HARTFORD, CT – When U.S. Sen. Bernie Sanders suspended his presidential campaign earlier this week, Connecticut Secretary of the State Denise Merrill urged him to withdraw his name from the state’s ballot.
Sanders said he wasn’t going to do that. That means Connecticut will be forced to hold a presidential primary unless Gov. Ned Lamont cancels it.
However, Lamont said Friday he’s not interested in doing that.
Lamont said he’s getting a lot of feedback on the issue, but he hopes he doesn’t have to cancel the June 2 primary. He said Connecticut could postpone the presidential primary until July.

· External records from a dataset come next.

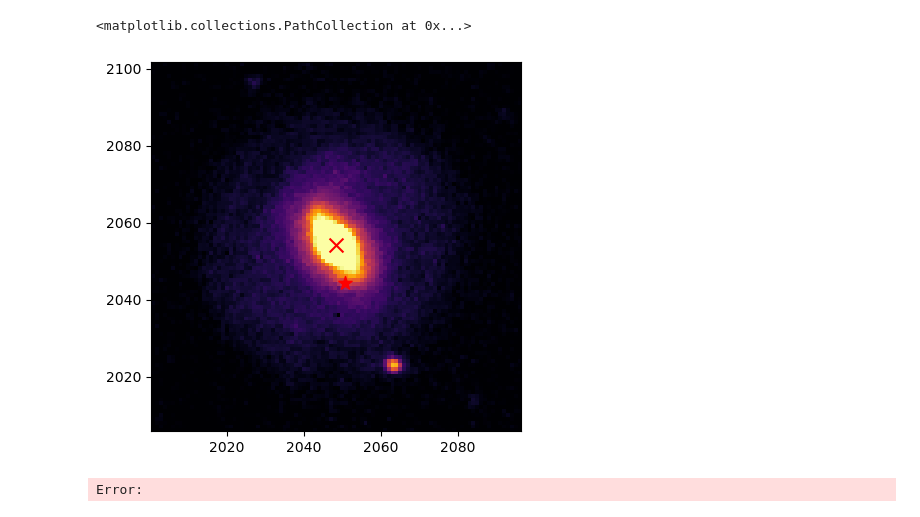
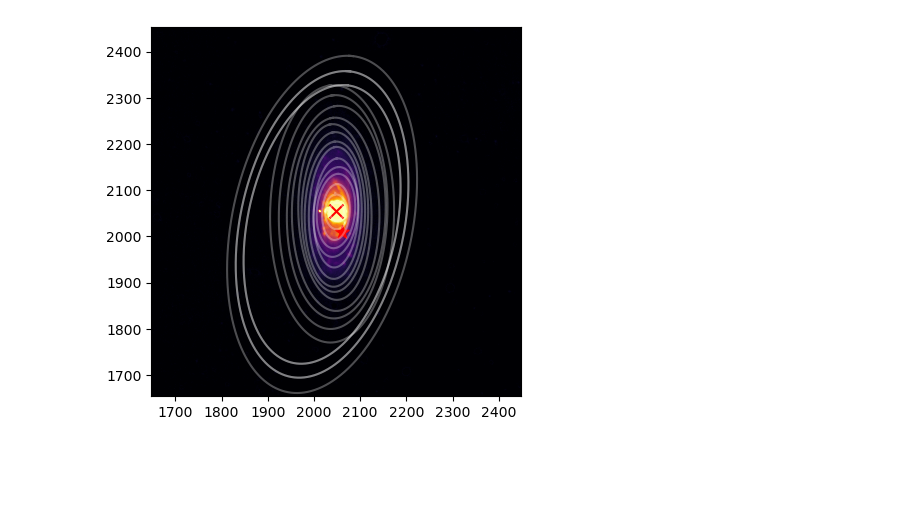
Before and after one commit to gregorycorcoran/Astro-Data, a Jupyter notebook: Isophotes.ipynb, the cells around one changed output. Drawn from its saved outputs; the diff is of its cells as text; code cells hidden in the pictures; blank space fills up the shorter version.

```diff
--- a/Isophotes.ipynb
+++ b/Isophotes.ipynb
@@ -33,5 +40,5 @@ SN_pos={'NGC3705': SkyCoord("11:30:05.940 +09:16:57.37",unit=('hourangle,deg')),
 # %%
-target='MCG05'
+target='NGC3705'
 im_test=f'./WCS_Solved/{target}/{target}_R.fits'
 image=fits.open(im_test)[0].data
 hdr=fits.open(im_test)[0].header
@@ -121,22 +99,21 @@ print(np.unravel_index(np.argmax(iso_data),iso_data.shape))
 # %%
 fig, (ax1, ax2,ax3) = plt.subplots(1, 3,figsize=(17,5))
-tol=int(1*np.max(isos.sma))
+tol=int(0.7*np.max(isos.sma))
 ax1.imshow(iso_data,vmin=0,vmax=500,cmap='inferno')
 ax1.set_ylim(int(y)-tol,int(y)+tol)
 ax1.set_xlim(int(x)-tol,int(x)+tol)
-smas = np.linspace(np.min(isos.sma), np.max(isos.sma), 20)
 half_flux=0.5*np.nanmax(isos.tflux_e)
-iso_ind=np.nanargmin([np.abs(el-half_flux) for el in isos.tflux_e])
-sma_r50=isos.sma[iso_ind]
+iso_ind_50=np.nanargmin([np.abs(el-half_flux) for el in isos.tflux_e])
+sma_r50=isos.sma[iso_ind_50]
 iso_50=isos.get_closest(sma_r50)
 x2,y2=iso_50.sampled_coordinates()
 ax1.plot(x2,y2,color='r',zorder=10)
 flux90=0.9*np.nanmax(isos.tflux_e)
-iso_ind=np.nanargmin([np.abs(el-flux90) for el in isos.tflux_e])
-sma_r90=isos.sma[iso_ind]
+iso_ind_90=np.nanargmin([np.abs(el-flux90) for el in isos.tflux_e])
+sma_r90=isos.sma[iso_ind_90]
 iso_90=isos.get_closest(sma_r90)
-x2,y2=iso_90.sampled_coordinates()
-ax1.plot(x2,y2,color='r',ls='--',zorder=10)
+x3,y3=iso_90.sampled_coordinates()
+ax1.plot(x3,y3,color='r',ls='--',zorder=10)
 #iso=isos
 ax2.imshow(model_image,vmin=0,vmax=500,cmap='inferno')
 ax2.set_ylim(int(y)-tol,int(y)+tol)
@@ -174,28 +152,43 @@ print(sn_x)
 # %%
-pa=isos.pa[iso_ind]
+val=isos.pa[iso_ind_90]*(180/np.pi)
+if val<90:
+    pa=val
+else:
+    pa=180-val
+tol=400
+print(pa)
 padX = [iso_data.shape[1] - round(x), round(x)]
 padY = [iso_data.shape[0] - round(y), round(y)]
 print(padX,padY)
 Padded = np.pad(iso_data, [padY, padX], 'constant')
-rot_im=im.rotate(Padded,pa,reshape=False)
-plt.imshow(rot_im,vmin=0,vmax=500,cmap='inferno')
+rot_im=im.rotate(Padded,-pa-90,reshape=False)
+plt.imshow(rot_im,vmin=0,vmax=700,cmap='inferno')
 plt.xlim(padX[0]+x-tol,padX[0]+x+tol)
 plt.ylim(padY[0]+y-tol,padY[0]+y+tol)
-plt.scatter(*Padded_Coord_Rotator(sn_x,sn_y,pa,padX,padY),[100],marker='*',color='red')
-plt.scatter(*Padded_Coord_Rotator(np.median(isos.x0),np.median(isos.y0),pa,padX,padY),[100],marker='x',color='red')
-#plt.scatter(*Coord_Rotator(sn_x,sn_y,pa),[100],marker='*',color='red')
-#plt.scatter(*Coord_Rotator(np.median(isos.x0),np.median(isos.y0),pa),[30],marker='x',color='red')
-# smas = np.linspace(np.min(isos.sma), np.max(isos.sma), 20)
-# half_flux=0.5*np.nanmax(isos.tflux_e)
-# iso_ind=np.nanargmin([np.abs(el-half_flux) for el in isos.tflux_e])
-# sma_r50=isos.sma[iso_ind]
-# iso_50=isos.get_closest(sma_r50)
-# x2,y2=iso_50.sampled_coordinates()
-# plt.plot(x2,y2,color='r',zorder=10)
-# flux90=0.9*np.nanmax(isos.tflux_e)
-# iso_ind=np.nanargmin([np.abs(el-flux90) for el in isos.tflux_e])
-# sma_r90=isos.sma[iso_ind]
-# iso_90=isos.get_closest(sma_r90)
-# x2,y2=iso_90.sampled_coordinates()
-# plt.plot(x2,y2,color='r',ls='--',zorder=10)
+sn_x_adj,sn_y_adj=Padded_Coord_Rotator(sn_x,sn_y,-pa,padX,padY)
+gal_x_med,gal_y_med=Padded_Coord_Rotator(np.median(isos.x0),np.median(isos.y0),-pa,padX,padY)
+plt.scatter(sn_x_adj,sn_y_adj,[100],marker='*',color='red')
+plt.scatter(gal_x_med,gal_y_med,[100],marker='x',color='red')
+cos_i=(((1-isos.eps[iso_ind_90])**2-(0.2**2)))/(1-0.2**2)
+print(1-isos.eps[iso_ind_90])
+print(cos_i)
+print('Offset= ',np.sqrt((sn_x_adj-gal_x_med)**2+((sn_y_adj-gal_y_med)/cos_i)**2)*0.6,'\"')
+R_50=(sma_r50/cos_i)*np.sqrt((1-isos.eps[iso_ind_50]))
+R_90=(sma_r90/cos_i)*np.sqrt((1-isos.eps[iso_ind_90]))
+#R_50=np.sqrt((sma_r50**2)*np.sqrt(1-isos.eps[iso_ind_50]**2))
+#R_90=np.sqrt((sma_r90**2)*np.sqrt(1-isos.eps[iso_ind_90]**2))
+print('R_90=',R_90*0.6,'\"')
+print('R_50=',R_50*0.6,'\"')
+geo1=EllipseGeometry(gal_x_med,gal_y_med,a,1-(b/a),theta-isos.pa[iso_ind_90]+np.pi/2)
+ellipse1 = Ellipse(rot_im, geo1)
+isos1 = ellipse1.fit_image()
+smas = np.linspace(np.min(isos1.sma), np.max(isos1.sma), 20)
+for sma in smas:
+    iso = isos1.get_closest(sma)
+    x5, y5, = iso.sampled_coordinates()
+    plt.plot(x5, y5, color='white',alpha=0.3)
+# circle1 = plt.Circle((gal_x_med, gal_y_med), R_50, color='r',fill=False)
+# circle2 = plt.Circle((gal_x_med, gal_y_med), R_90, color='r',fill=False,ls='--')
+# plt.gca().add_patch(circle1)
+# plt.gca().add_patch(circle2)
 # %% [output]
@@ -203,3 +202 @@ plt.scatter(*Padded_Coord_Rotator(np.median(isos.x0),np.median(isos.y0),pa,padX,
-<matplotlib.collections.PathCollection at 0x...>
-[figure, old version]
+[figure, new version]
-Error:
```
Also changed, not shown: parts of 12 cells of this notebook, 21 other files.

“I know a number of the other governors are considering that, thinking the situation might be mitigated by then,” Lamont added. “Obviously, the Secretary of the State thinks this might be a good time for voting by mail. That’s got some controversy here in the building. So that’s the options we have, but I think canceling the primary is just not the right way to do it.”
Sanders’ announcement Wednesday that he is suspending his campaign “effectively ends the justification to hold a presidential primary in Connecticut,” Merrill said. “The results are now predetermined: there is only one active candidate remaining on the Democratic side, and one candidate has mathematically clinched the nomination on the Republican side.”
She said it doesn’t make sense during a global pandemic to “put the health and safety of Connecticut’s voters and poll workers at risk, and I would hope that the remaining candidates would recognize that and act accordingly.”
Gov. Ned Lamont is expected to provide a briefing on COVID-19 today at 10 a.m.
Posted by CTNewsJunkie on Friday, April 10, 2020
Sen. Mae Flexer, who co-chairs the General Administration and Elections Committee, said she’s glad to hear that Lamont “is continuing to discuss this with other governors and may push back the June 2nd primary if protecting public health will not allow the primary to take place that day.”
Republican Party Chairman JR Romano, who has opposed holding a Republican presidential primary, said “This isn’t about democracy. This is about a party choosing a candidate to execute democracy.”
He said how a party chooses its candidates is different depending on the state and it’s very different from a November election.
Romano opposed holding the Republican presidential primary because there was no path to victory for either of the two Republicans challenging President Donald Trump. And it was going to force municipalities to spend money on what he called “political pettiness.”
Romano said if the state moves forward with a presidential primary, “The bread is baked to force towns, in a time of crisis, to spend the money.”
If Lamont doesn’t sign an executive order to cancel the presidential primary, the legislature could meet to put an end to it (an unpopular idea in this day and age of social distancing) or the remaining challengers could remove their names from the ballot.
Romano has been asking Rocky De La Fuente to do just that.
Tulsi Gabbard, another Democratic candidate who qualified for Connecticut’s ballot, has also not withdrawn her name.